++++ Provided entries ++++
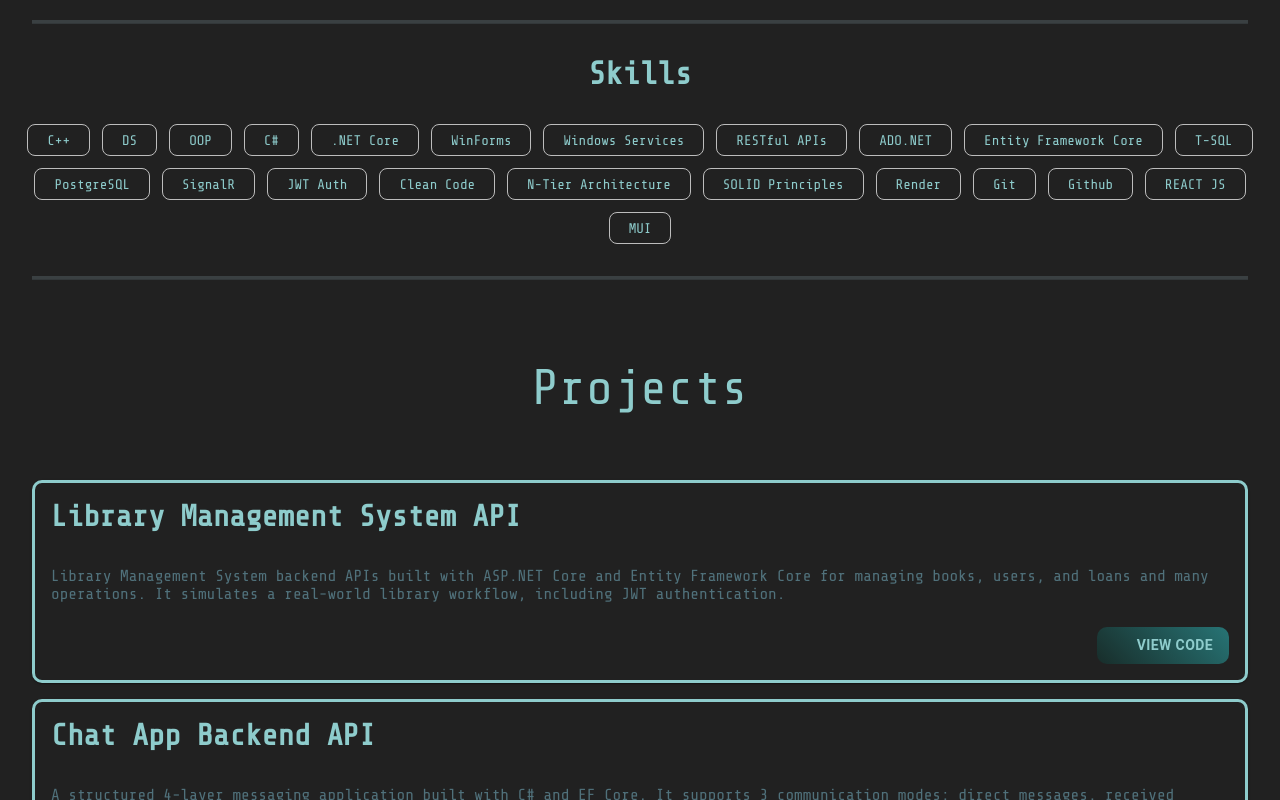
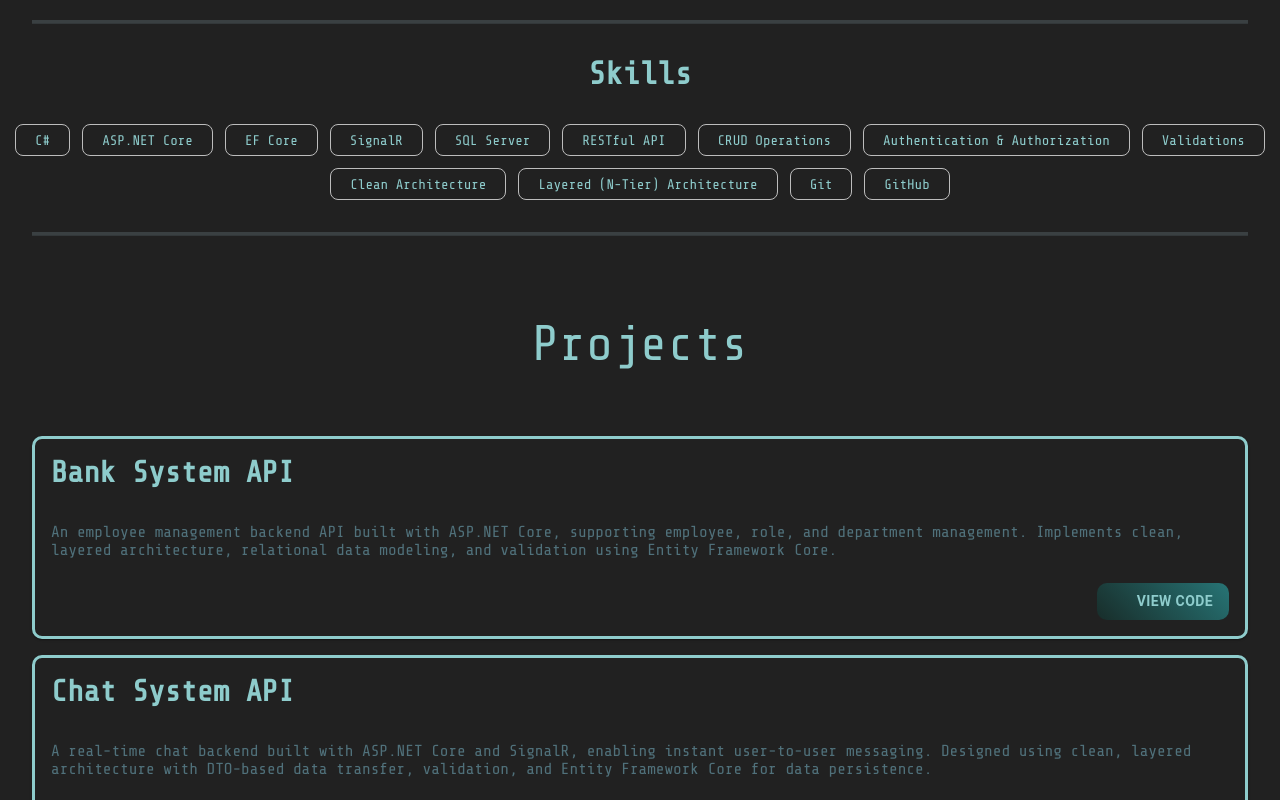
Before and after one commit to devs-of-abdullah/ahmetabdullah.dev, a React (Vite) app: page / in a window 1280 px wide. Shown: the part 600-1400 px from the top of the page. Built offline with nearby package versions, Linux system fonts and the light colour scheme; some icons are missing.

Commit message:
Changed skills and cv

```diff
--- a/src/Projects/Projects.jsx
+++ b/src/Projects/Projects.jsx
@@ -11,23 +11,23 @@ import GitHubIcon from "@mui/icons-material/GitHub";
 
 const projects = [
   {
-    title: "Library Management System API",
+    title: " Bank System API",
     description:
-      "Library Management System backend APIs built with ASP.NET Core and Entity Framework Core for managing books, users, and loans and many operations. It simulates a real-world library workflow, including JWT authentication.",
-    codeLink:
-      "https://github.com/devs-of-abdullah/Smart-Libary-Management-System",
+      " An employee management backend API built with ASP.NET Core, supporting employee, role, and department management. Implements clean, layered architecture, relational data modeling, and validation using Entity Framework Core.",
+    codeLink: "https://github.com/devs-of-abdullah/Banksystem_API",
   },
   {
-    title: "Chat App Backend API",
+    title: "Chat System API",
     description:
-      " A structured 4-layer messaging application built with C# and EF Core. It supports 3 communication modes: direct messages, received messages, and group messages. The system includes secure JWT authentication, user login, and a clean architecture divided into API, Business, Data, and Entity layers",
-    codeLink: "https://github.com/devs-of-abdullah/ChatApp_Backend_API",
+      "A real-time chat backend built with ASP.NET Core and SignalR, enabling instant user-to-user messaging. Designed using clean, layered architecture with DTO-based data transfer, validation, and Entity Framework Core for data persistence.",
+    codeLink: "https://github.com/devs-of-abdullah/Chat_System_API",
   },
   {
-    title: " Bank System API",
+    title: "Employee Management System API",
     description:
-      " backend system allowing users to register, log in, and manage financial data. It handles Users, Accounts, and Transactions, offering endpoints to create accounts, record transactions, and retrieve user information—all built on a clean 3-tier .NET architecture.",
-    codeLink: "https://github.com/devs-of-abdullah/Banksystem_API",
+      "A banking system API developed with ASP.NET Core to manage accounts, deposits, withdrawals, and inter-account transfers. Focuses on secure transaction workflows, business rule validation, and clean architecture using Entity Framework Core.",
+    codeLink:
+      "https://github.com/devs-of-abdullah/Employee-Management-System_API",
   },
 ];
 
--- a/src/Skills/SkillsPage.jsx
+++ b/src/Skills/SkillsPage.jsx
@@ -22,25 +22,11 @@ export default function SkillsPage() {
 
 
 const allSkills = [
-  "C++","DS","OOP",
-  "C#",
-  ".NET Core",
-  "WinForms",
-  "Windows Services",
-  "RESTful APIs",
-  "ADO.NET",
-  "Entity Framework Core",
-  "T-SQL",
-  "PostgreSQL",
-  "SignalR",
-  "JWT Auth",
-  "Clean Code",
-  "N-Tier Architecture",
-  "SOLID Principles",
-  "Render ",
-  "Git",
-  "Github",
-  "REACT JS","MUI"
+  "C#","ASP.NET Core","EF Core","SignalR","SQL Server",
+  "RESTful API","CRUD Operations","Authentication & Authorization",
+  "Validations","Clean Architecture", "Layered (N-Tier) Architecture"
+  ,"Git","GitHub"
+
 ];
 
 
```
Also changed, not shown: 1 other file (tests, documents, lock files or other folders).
++++
* Brief *
Find the word "RESTful" in the material, then list each line that holds it.

* Answer to this exercise *
-  "RESTful APIs",
+  "RESTful API","CRUD Operations","Authentication & Authorization",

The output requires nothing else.